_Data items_
---+---
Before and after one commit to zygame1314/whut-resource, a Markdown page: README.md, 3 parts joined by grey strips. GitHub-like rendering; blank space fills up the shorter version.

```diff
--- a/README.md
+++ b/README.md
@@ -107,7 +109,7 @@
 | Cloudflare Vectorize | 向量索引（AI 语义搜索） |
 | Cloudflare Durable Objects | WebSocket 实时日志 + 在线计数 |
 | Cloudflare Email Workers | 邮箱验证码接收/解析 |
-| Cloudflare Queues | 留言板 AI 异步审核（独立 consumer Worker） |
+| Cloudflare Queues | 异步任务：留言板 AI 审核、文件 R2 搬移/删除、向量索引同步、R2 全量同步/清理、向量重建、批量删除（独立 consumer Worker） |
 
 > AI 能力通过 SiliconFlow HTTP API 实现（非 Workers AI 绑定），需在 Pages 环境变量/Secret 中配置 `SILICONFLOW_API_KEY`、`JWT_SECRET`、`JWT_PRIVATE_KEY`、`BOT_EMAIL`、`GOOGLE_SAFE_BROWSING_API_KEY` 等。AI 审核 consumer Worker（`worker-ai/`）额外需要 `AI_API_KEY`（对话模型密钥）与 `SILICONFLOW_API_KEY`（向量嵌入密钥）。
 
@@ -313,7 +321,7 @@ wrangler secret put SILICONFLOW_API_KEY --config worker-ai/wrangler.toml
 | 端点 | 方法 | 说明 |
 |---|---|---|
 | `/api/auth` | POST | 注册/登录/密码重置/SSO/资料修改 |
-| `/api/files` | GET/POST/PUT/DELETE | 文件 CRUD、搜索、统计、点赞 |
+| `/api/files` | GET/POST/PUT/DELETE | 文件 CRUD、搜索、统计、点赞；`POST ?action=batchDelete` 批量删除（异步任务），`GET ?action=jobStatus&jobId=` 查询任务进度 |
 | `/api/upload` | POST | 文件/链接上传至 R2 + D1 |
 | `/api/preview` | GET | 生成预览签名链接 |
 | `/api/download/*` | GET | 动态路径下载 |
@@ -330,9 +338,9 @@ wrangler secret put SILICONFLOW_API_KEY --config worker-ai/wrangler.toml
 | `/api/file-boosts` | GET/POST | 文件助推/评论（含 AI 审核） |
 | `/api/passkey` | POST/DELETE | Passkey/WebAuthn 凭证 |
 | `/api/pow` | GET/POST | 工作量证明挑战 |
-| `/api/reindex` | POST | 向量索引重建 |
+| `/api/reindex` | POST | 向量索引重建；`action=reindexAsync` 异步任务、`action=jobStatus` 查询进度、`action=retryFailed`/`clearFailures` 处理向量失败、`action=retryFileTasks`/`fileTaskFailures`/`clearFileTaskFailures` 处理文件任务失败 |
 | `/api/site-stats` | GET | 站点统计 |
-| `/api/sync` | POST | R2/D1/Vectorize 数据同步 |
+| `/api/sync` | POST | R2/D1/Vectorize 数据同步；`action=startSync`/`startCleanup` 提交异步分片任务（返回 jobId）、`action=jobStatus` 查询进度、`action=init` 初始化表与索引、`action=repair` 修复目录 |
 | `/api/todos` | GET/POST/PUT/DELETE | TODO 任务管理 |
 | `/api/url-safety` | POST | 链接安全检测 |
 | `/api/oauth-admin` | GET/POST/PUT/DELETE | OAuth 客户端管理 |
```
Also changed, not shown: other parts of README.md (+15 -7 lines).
---+---
_ABOUT THIS EXERCISE_
A complete answer reproduces every line of the records in which the word "DELETE" occurs.

_COMPLETED TASK_
-| `/api/files` | GET/POST/PUT/DELETE | 文件 CRUD、搜索、统计、点赞 |
+| `/api/files` | GET/POST/PUT/DELETE | 文件 CRUD、搜索、统计、点赞；`POST ?action=batchDelete` 批量删除（异步任务），`GET ?action=jobStatus&jobId=` 查询任务进度 |
 | `/api/passkey` | POST/DELETE | Passkey/WebAuthn 凭证 |
 | `/api/todos` | GET/POST/PUT/DELETE | TODO 任务管理 |
 | `/api/oauth-admin` | GET/POST/PUT/DELETE | OAuth 客户端管理 |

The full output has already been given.